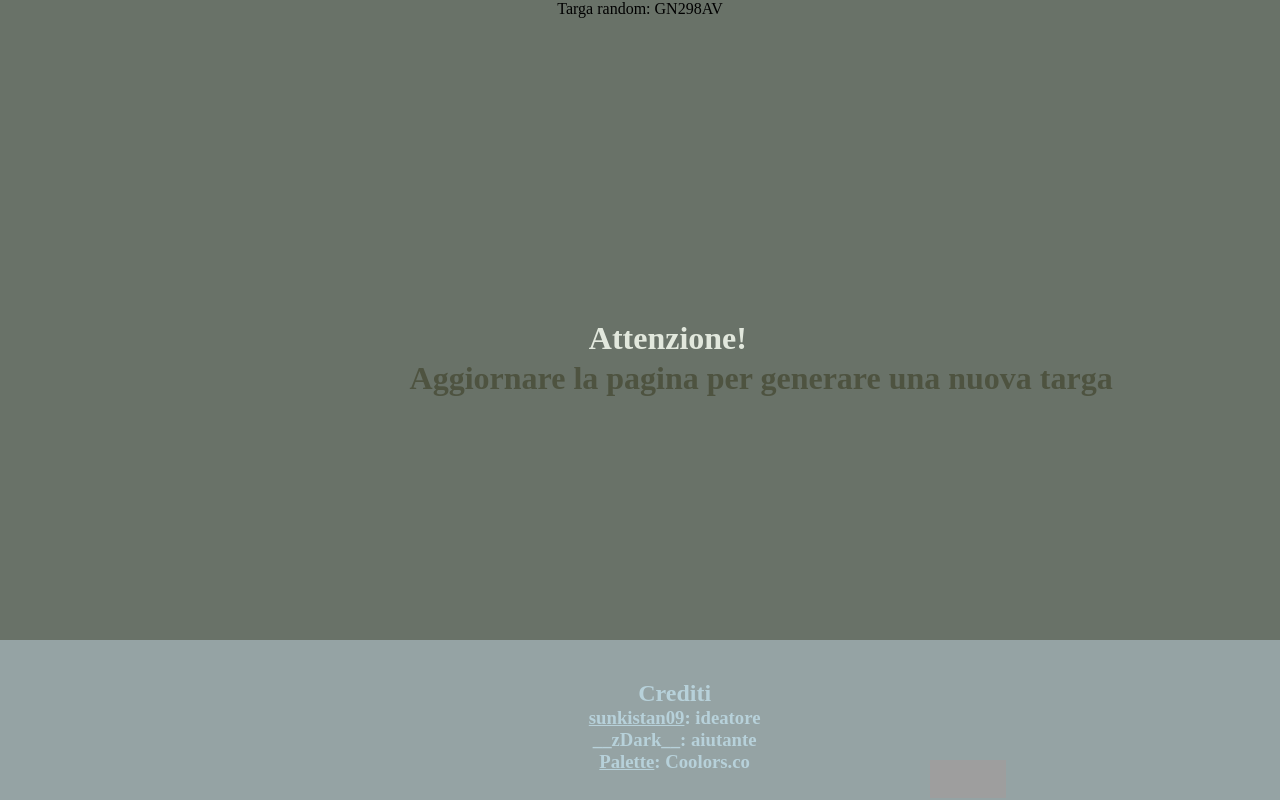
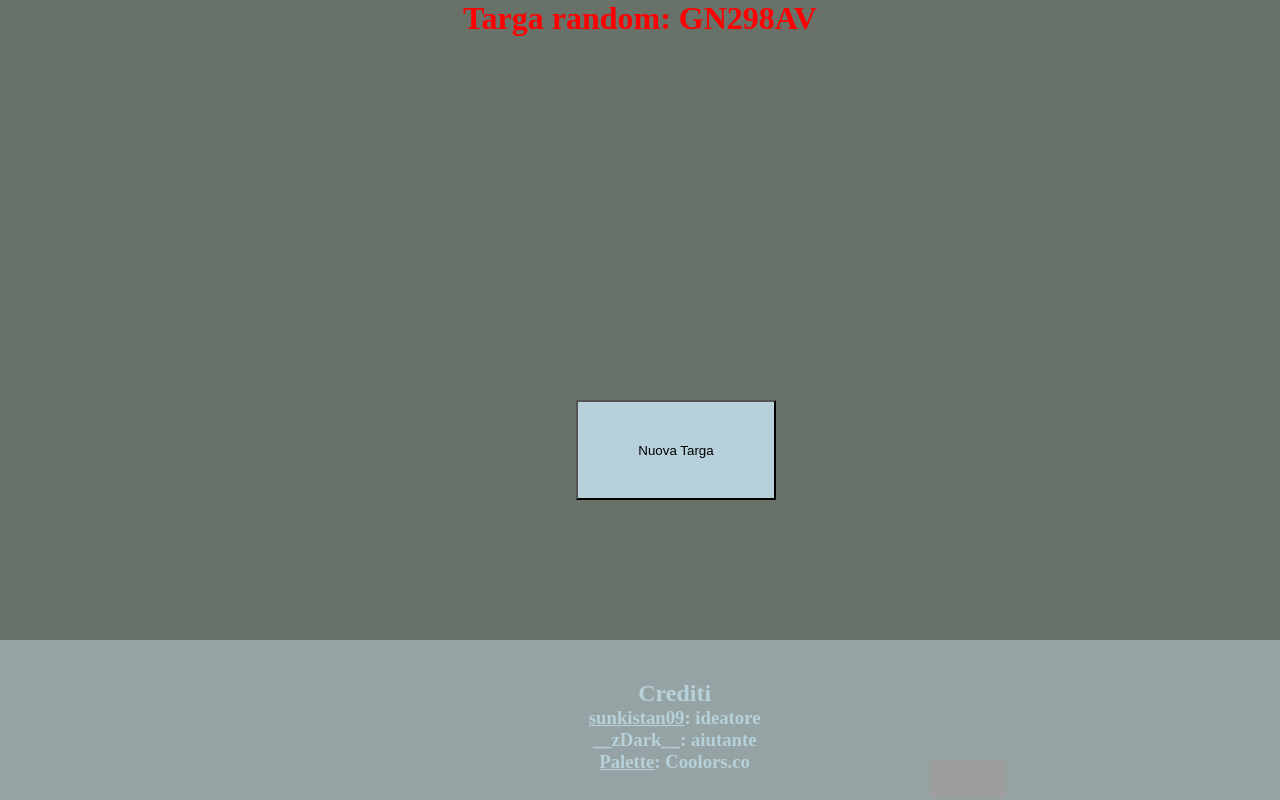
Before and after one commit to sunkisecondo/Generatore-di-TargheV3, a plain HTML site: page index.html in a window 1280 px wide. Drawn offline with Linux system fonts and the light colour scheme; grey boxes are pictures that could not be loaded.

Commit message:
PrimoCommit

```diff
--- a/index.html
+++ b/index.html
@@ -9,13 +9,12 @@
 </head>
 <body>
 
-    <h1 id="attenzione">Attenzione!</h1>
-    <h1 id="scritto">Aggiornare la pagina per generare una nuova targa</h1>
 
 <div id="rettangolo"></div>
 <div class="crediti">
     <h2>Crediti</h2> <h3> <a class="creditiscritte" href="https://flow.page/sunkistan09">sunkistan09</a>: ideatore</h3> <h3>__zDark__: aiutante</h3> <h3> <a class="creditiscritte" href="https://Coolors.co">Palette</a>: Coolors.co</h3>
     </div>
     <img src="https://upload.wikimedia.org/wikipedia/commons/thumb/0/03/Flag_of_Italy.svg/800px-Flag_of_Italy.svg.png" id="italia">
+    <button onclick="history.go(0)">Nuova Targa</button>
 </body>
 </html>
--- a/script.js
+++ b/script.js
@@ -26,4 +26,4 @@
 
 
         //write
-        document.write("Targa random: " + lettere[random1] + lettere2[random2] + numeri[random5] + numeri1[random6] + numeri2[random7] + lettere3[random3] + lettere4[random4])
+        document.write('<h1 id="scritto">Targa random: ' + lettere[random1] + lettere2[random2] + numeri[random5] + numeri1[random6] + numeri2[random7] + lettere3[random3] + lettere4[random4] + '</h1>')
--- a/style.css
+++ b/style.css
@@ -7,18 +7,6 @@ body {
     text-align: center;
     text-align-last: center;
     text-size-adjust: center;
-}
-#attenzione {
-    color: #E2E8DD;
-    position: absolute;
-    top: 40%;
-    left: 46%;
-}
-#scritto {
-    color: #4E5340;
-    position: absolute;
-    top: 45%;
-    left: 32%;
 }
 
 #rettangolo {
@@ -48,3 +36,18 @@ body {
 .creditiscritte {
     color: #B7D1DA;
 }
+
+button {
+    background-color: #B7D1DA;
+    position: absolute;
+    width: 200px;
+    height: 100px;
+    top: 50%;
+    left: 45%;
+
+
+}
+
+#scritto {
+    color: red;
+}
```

-------------------------

Task brief: Please copy out the entries above exactly as they appear, but skip their images.

Your response:
Before and after one commit to sunkisecondo/Generatore-di-TargheV3, a plain HTML site: page index.html in a window 1280 px wide. Drawn offline with Linux system fonts and the light colour scheme; grey boxes are pictures that could not be loaded.

Commit message:
PrimoCommit

```diff
--- a/index.html
+++ b/index.html
@@ -9,13 +9,12 @@
 </head>
 <body>
 
-    <h1 id="attenzione">Attenzione!</h1>
-    <h1 id="scritto">Aggiornare la pagina per generare una nuova targa</h1>
 
 <div id="rettangolo"></div>
 <div class="crediti">
     <h2>Crediti</h2> <h3> <a class="creditiscritte" href="https://flow.page/sunkistan09">sunkistan09</a>: ideatore</h3> <h3>__zDark__: aiutante</h3> <h3> <a class="creditiscritte" href="https://Coolors.co">Palette</a>: Coolors.co</h3>
     </div>
     <img src="https://upload.wikimedia.org/wikipedia/commons/thumb/0/03/Flag_of_Italy.svg/800px-Flag_of_Italy.svg.png" id="italia">
+    <button onclick="history.go(0)">Nuova Targa</button>
 </body>
 </html>
--- a/script.js
+++ b/script.js
@@ -26,4 +26,4 @@
 
 
         //write
-        document.write("Targa random: " + lettere[random1] + lettere2[random2] + numeri[random5] + numeri1[random6] + numeri2[random7] + lettere3[random3] + lettere4[random4])
+        document.write('<h1 id="scritto">Targa random: ' + lettere[random1] + lettere2[random2] + numeri[random5] + numeri1[random6] + numeri2[random7] + lettere3[random3] + lettere4[random4] + '</h1>')
--- a/style.css
+++ b/style.css
@@ -7,18 +7,6 @@ body {
     text-align: center;
     text-align-last: center;
     text-size-adjust: center;
-}
-#attenzione {
-    color: #E2E8DD;
-    position: absolute;
-    top: 40%;
-    left: 46%;
-}
-#scritto {
-    color: #4E5340;
-    position: absolute;
-    top: 45%;
-    left: 32%;
 }
 
 #rettangolo {
@@ -48,3 +36,18 @@ body {
 .creditiscritte {
     color: #B7D1DA;
 }
+
+button {
+    background-color: #B7D1DA;
+    position: absolute;
+    width: 200px;
+    height: 100px;
+    top: 50%;
+    left: 45%;
+
+
+}
+
+#scritto {
+    color: red;
+}
```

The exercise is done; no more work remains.